Notice that Lynn only painted in about a foot on either side of the fridge as her fridge is inset in the cabinets and that part won’t show. You can choose to do it all if you wish.
After two coats it has texture and you can start to see the grain of the paint.
Final coat done.
Handles were sanded and primed before the Stainless Steel paint was brushed on.
Just to be real, Lynn shared a couple of runs, so be sure to check for that as you are moving along.
Clear Top coat rolling on.
Tada! Here’s the finished fridge after 3 coats of Stainless Steel paint and 2 clear topcoats.
I think it looks amazing and could not believe the transformation. I had my doubts, but am a believer now!
Lynn ordered an opaque gray window film to put on the dispenser panel.
They can still see the writing behind, but it really does finish things off. I know Lynn learned a lot by taking on this project and she is really happy she did. I’ll share more of her thoughts below and tips for doing this yourself to get a durable finish!

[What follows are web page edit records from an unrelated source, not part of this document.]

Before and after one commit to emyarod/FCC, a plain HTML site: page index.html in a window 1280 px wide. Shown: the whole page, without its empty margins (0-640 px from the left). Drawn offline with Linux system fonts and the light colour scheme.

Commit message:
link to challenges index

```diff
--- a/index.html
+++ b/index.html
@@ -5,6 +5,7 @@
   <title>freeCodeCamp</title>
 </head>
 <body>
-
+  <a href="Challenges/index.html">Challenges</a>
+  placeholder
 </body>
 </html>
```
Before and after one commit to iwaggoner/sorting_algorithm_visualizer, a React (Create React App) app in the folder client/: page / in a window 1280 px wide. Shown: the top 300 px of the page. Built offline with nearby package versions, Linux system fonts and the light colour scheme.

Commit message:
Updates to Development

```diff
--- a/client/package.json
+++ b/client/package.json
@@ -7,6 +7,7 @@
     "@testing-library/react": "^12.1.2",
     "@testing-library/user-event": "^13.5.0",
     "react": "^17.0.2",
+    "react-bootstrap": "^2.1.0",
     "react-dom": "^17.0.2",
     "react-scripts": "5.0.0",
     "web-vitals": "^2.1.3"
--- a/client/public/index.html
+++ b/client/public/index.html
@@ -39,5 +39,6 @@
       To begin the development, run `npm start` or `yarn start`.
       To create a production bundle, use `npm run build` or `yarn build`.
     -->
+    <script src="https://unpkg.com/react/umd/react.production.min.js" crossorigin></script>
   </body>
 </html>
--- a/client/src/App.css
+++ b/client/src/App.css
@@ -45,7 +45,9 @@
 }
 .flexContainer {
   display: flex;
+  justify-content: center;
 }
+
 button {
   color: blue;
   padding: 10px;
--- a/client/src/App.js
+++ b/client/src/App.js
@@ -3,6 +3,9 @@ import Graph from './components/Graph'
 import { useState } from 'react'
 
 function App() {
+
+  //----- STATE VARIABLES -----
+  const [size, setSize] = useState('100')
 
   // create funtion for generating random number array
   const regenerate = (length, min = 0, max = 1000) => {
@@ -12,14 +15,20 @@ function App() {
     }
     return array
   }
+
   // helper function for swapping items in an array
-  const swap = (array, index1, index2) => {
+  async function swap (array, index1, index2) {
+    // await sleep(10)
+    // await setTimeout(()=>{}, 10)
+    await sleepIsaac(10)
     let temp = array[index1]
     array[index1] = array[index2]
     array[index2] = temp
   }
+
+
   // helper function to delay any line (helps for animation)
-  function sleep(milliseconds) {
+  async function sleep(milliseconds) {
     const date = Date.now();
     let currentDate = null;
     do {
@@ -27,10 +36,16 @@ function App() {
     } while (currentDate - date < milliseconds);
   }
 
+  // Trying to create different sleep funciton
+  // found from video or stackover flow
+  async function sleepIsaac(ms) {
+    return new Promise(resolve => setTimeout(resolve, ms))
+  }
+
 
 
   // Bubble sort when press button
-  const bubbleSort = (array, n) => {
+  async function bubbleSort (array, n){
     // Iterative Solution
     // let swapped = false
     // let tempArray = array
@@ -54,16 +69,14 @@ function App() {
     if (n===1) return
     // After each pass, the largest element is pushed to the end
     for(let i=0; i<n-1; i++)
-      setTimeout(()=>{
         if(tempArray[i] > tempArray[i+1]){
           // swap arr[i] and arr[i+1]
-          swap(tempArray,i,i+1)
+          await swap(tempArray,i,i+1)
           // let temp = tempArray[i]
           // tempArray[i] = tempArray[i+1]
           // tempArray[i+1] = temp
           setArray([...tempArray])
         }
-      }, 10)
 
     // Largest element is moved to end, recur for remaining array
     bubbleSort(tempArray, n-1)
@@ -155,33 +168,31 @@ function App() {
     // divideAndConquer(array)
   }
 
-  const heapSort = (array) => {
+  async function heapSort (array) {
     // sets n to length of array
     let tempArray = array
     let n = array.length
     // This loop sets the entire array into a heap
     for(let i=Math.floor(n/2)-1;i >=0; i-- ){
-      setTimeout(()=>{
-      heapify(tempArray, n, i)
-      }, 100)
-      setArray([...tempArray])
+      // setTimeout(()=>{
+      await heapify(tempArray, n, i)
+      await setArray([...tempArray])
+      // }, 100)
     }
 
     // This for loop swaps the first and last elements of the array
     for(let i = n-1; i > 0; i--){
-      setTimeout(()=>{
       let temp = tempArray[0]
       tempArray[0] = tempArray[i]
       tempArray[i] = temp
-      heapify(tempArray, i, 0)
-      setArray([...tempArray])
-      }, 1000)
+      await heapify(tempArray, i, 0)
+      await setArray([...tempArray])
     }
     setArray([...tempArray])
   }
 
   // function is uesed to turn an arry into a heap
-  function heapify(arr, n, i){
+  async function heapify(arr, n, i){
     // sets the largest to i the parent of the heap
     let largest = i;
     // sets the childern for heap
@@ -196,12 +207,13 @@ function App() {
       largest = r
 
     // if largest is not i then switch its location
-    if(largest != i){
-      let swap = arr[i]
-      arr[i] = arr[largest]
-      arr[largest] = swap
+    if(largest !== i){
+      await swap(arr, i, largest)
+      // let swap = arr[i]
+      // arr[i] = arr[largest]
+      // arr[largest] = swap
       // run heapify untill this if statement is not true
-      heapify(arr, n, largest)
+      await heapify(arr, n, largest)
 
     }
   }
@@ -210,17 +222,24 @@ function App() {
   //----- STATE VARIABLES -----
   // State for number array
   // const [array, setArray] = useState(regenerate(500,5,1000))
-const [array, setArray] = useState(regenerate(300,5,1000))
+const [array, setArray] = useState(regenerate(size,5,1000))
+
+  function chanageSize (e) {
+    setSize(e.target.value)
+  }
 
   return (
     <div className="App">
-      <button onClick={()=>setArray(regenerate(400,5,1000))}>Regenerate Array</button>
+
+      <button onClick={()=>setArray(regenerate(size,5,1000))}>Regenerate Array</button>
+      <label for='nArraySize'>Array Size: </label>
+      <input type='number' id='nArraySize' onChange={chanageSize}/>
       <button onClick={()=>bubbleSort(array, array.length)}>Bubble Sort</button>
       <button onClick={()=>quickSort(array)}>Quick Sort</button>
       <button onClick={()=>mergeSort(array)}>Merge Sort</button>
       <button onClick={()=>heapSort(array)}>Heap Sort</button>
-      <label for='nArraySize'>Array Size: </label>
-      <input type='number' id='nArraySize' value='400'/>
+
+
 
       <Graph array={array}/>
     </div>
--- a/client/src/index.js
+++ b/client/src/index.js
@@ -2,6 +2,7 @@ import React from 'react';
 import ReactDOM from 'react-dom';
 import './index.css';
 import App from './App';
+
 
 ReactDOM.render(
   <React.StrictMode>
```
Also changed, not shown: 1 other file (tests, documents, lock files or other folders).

The Liquid Stainless Steel directions are excellent as they provide you with a video. I highly recommend watching the video at least twice (we always miss something the first time around!) and then follow their instructions to the T.
- On the back of the box there’s a section titled: “Additional items you may need” — (1) fine sandpaper (2) painter’s tape (3) “Static cling film” which I bought on Amazon as you don’t need it until the painting is complete (4) Philips head screw driver, or some other instrument which will help remove the screws from the refrigerator handles. Be sure to get these items and a Water Based Primer to use on the handles and any other plastic parts. They recommend Zinsser Bulls Eye 1-2-3 — I bought a small can at Home Depot.
- Shake the can of stainless steel paint very well AND stir with the stick provided. There are actual particles of stainless steel in the paint and it’s imperative to mix thoroughly.
- Pour only what you need into your paint pan. Oh and buy those plastic inserts for the pan that make clean up a breeze because you toss them in the trash when finished.
- Very lightly coat the roller and use up and down motions — you DO NOT want any drip marks! This will only cause more work later — remember the sand paper? You use that to scrape off your mistakes!
- Cover an area and immediately use the foam squeegee first in an upward motion and then from the top down. This is the tool which provides the “faux” stainless steel look. You also have to remove the excess paint from the squeegee each time you use it, just scrape on the side of the paint pan. Check thoroughly for drips!!!! Use the little foam brush in a downward motion mimicking the squeegee to get rid of the drips.
- Once you complete the first coat you have to wait at least an hour for drying. Cover your painting tools with plastic wrap to prevent them from drying out, this will save you time from rinsing the paint out each time.
- Follow the same process for the top coats.
- I removed the handles, sanded and applied the primer. It was difficult using the roller on the handles so I applied the paint with the small foam brush which worked very well using two coats of paint and two coats of top coat.
The cool thing is even after applying three coats of paint there’s plenty left over for those missed areas and may not find until a friend comes to visit… easy to do with the small foam brush, just use the up and down motion process.
You will be amazed with the result! I am thrilled I took the time and did not spend an extra $2k on a new stainless steel refrigerator! As an update to this post, Lynn is getting ready to replace this refrigerator, since it is finally giving her some problems internally, but she got years of use by painting her old fridge!
Are you as amazed as I am with this project? I think Lynn did a fabulous job and I’m so glad I was able to get her a kit to use. As I mentioned, I was totally skeptical about this and really hoped that Lynn wouldn’t regret using this kit, but I’m a total believer now and think this is a great way to save a white refrigerator from being cast-off for a new one. This product may be available at your local home improvement store.
Would this be something you’d ever try yourself?
I’m happy to share projects on my blog that I feel anyone can do themselves and you know I’m all about saving money when we can!